In astonished, although decades belated, memory of Mike Malloy, an example of dedication to us all.
Born in County Donegal, Ireland, Mike Malloy spent his life as a New York City vagrant and, randomly, a volunteer firefighter, though his prowess as either is overshadowed by his ability to avoid being murdered.
In January of 1933 Malloy was, as he was accustomed to being, a homeless drunk. Probably because of the apparent ease of the crime, five men (Tony Marino, Joe Murphy, Frank Pasqua, Hersey Green and Dan Kriesberg) took out three life insurance policies on Malloy, totalling almost $60,000 in today’s dollars, and quickly set about helping Malloy die.
The five gave Malloy unlimited credit at a speakeasy Marino owned, assuming the Irishman would quickly drink himself to death, and with good reason: Malloy drank for the majority of his waking day, every day, for over a solid month. When it became apparent liquor alone wasn’t working, Malloy was served antifreeze, and still he drank till he passed out every night, and was back every morning without fail. He was then served, in succession, turpentine, horse-hoof oil and, finally, rat poison. Still Malloy hung on, and came around every morning, rain or shine. He subsequently drank glasses of ethanol, metal shavings, and carpet tacks.
Frustrated with Malloy’s inability to be killed, the five dragged the resolute vagrant off his bar stool one night, threw him into the snow, unbuttoned his shirt, and poured five gallons of water on his chest. When Malloy came around the next morning, they ran him over with Green’s taxi.
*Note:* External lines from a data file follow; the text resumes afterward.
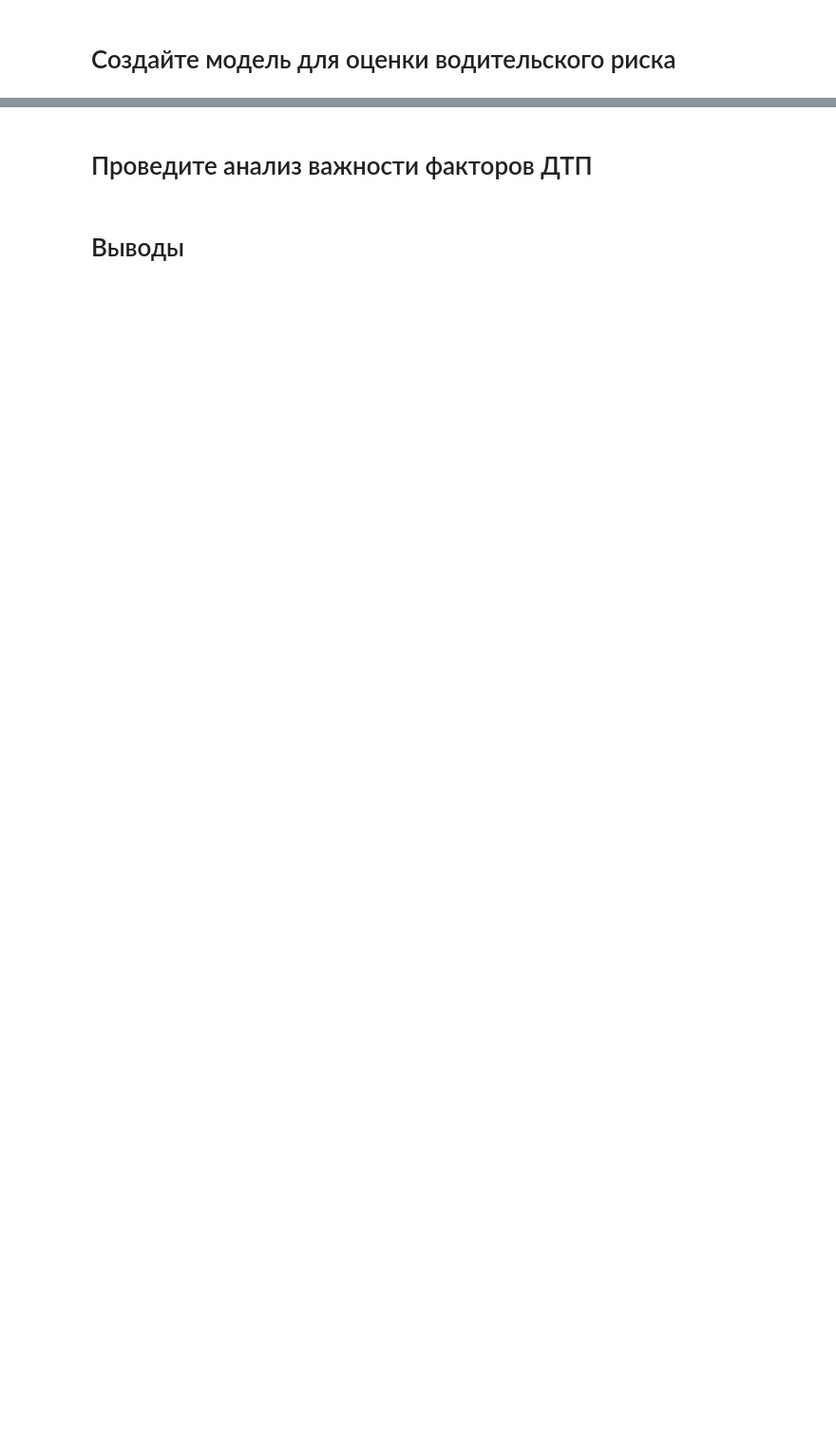
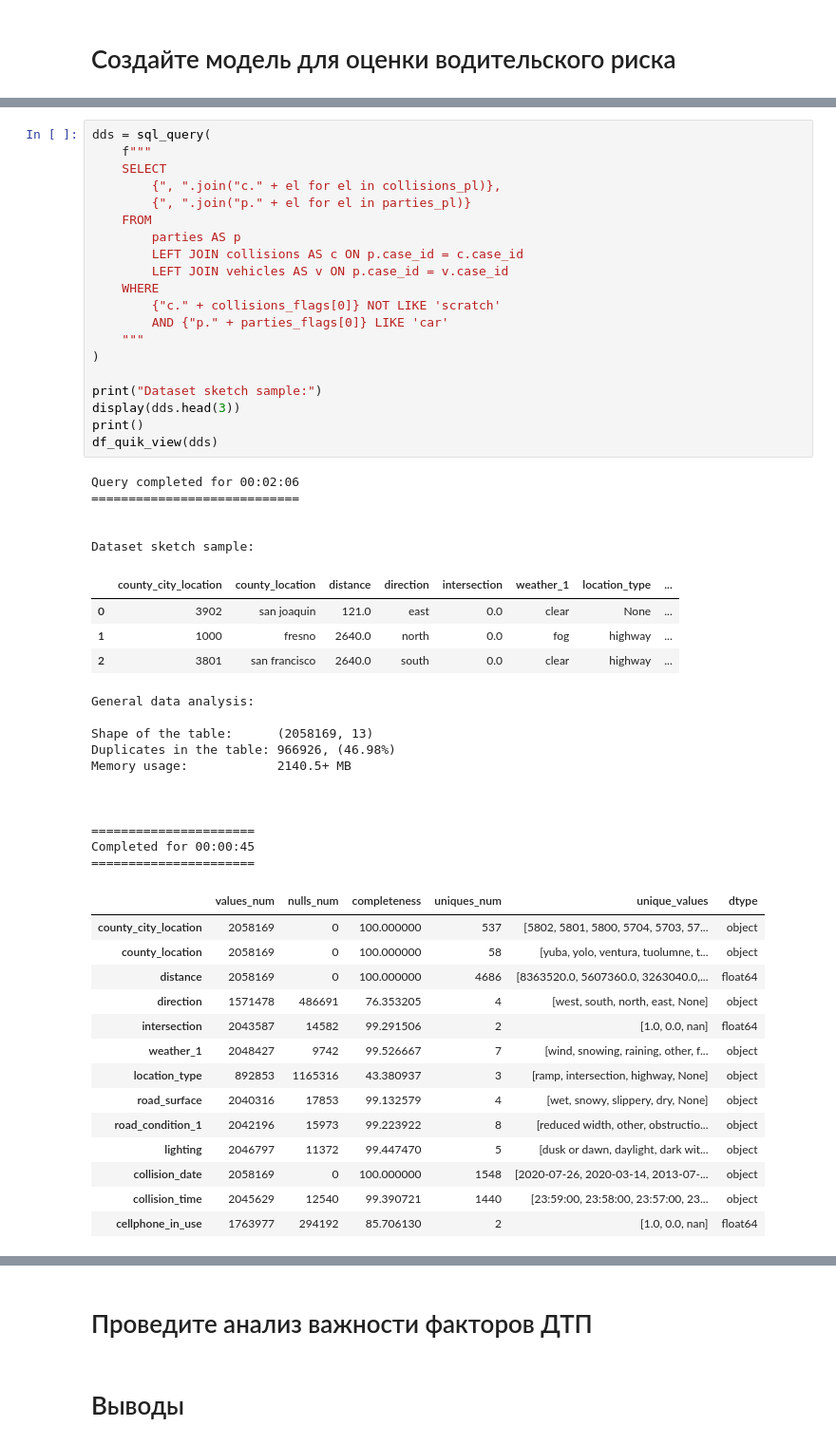
Before and after one commit to AdamCage/road-accident-risk-assessment, a Jupyter notebook: ssss.ipynb, the cells around one changed output, grey strips where cells are left out. Shown at 95% size. Saved outputs shown, nothing was run; the diff lists cells and outputs as text; blank space fills up the shorter version.

```diff
--- a/ssss.ipynb
+++ b/ssss.ipynb
@@ -785,0 +925,55 @@ Visualization of categorical data
+# %%
+dds = sql_query(
+    f"""
+    SELECT
+        {", ".join("c." + el for el in collisions_pl)},
+        {", ".join("p." + el for el in parties_pl)}
+    FROM
+        parties AS p
+        LEFT JOIN collisions AS c ON p.case_id = c.case_id
+        LEFT JOIN vehicles AS v ON p.case_id = v.case_id
+    WHERE
+        {"c." + collisions_flags[0]} NOT LIKE 'scratch'
+        AND {"p." + parties_flags[0]} LIKE 'car'
+    """
+)
+
+print("Dataset sketch sample:")
+display(dds.head(3))
+print()
+df_quik_view(dds)
+# %% [output]
+Query completed for 00:02:06
+============================
+
+
+Dataset sketch sample:
+|  | county_city_location | county_location | distance | direction | intersection | weather_1 | location_type | ... |
+| 0 | 3902 | san joaquin | 121.0 | east | 0.0 | clear | None | ... |
+| 1 | 1000 | fresno | 2640.0 | north | 0.0 | fog | highway | ... |
+| 2 | 3801 | san francisco | 2640.0 | south | 0.0 | clear | highway | ... |
+General data analysis:
+
+Shape of the table:      (2058169, 13)
+Duplicates in the table: 966926, (46.98%)
+Memory usage:            2140.5+ MB
+
+
+
+======================
+Completed for 00:00:45
+======================
+|  | values_num | nulls_num | completeness | uniques_num | unique_values | dtype |
+| county_city_location | 2058169 | 0 | 100.000000 | 537 | [5802, 5801, 5800, 5704, 5703, 57... | object |
+| county_location | 2058169 | 0 | 100.000000 | 58 | [yuba, yolo, ventura, tuolumne, t... | object |
+| distance | 2058169 | 0 | 100.000000 | 4686 | [8363520.0, 5607360.0, 3263040.0,... | float64 |
+| direction | 1571478 | 486691 | 76.353205 | 4 | [west, south, north, east, None] | object |
+| intersection | 2043587 | 14582 | 99.291506 | 2 | [1.0, 0.0, nan] | float64 |
+| weather_1 | 2048427 | 9742 | 99.526667 | 7 | [wind, snowing, raining, other, f... | object |
+| location_type | 892853 | 1165316 | 43.380937 | 3 | [ramp, intersection, highway, None] | object |
+| road_surface | 2040316 | 17853 | 99.132579 | 4 | [wet, snowy, slippery, dry, None] | object |
+| road_condition_1 | 2042196 | 15973 | 99.223922 | 8 | [reduced width, other, obstructio... | object |
+| lighting | 2046797 | 11372 | 99.447470 | 5 | [dusk or dawn, daylight, dark wit... | object |
+| collision_date | 2058169 | 0 | 100.000000 | 1548 | [2020-07-26, 2020-03-14, 2013-07-... | object |
+| collision_time | 2045629 | 12540 | 99.390721 | 1440 | [23:59:00, 23:58:00, 23:57:00, 23... | object |
+| cellphone_in_use | 1763977 | 294192 | 85.706130 | 2 | [1.0, 0.0, nan] | float64 |
```
Also changed, not shown: parts of 17 cells of this notebook.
The taxi hit-and-run put Malloy in the hospital for three weeks, after which time he was back at the bar, comfortably ensconced, until the five took him to Murphy’s room, put a hose in his mouth, ran it to a gas jet, turned the jet on, and finally managed to kill him.
Arrests and a trial followed, and the five men were all executed by electric chair at Sing Sing, save Green, who spent his life in prison.